[Problem]
If a line in the records below holds the word "participant", copy it.

[Given data]
*** Begin section ***

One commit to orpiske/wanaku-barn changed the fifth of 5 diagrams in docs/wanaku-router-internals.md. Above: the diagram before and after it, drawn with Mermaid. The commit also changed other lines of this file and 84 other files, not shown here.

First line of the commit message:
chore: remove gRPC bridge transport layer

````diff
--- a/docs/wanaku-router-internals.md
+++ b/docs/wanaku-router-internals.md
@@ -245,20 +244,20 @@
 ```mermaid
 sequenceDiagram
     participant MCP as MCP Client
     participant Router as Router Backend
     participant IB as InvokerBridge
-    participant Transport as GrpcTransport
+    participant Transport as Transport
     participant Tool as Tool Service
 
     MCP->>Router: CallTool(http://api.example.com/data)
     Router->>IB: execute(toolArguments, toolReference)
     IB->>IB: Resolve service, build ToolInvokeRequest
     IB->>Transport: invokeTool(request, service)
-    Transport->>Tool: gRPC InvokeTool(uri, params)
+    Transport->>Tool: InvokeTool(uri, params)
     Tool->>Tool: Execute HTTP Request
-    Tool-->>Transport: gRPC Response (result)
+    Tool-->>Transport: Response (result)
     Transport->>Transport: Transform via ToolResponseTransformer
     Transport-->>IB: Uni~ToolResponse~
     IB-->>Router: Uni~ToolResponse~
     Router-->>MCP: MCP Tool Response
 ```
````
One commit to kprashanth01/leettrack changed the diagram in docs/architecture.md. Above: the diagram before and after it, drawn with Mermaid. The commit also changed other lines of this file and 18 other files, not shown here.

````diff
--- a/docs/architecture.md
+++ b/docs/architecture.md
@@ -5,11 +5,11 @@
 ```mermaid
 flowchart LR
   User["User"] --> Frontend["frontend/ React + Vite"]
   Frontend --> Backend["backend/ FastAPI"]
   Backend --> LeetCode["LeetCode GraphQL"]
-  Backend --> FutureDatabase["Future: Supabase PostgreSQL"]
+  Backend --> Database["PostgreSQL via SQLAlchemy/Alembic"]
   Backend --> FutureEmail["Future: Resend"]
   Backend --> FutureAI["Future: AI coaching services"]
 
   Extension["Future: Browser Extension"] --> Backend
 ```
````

*** End section ***

[Your solution]
     participant MCP as MCP Client
     participant Router as Router Backend
     participant IB as InvokerBridge
-    participant Transport as GrpcTransport
+    participant Transport as Transport
     participant Tool as Tool Service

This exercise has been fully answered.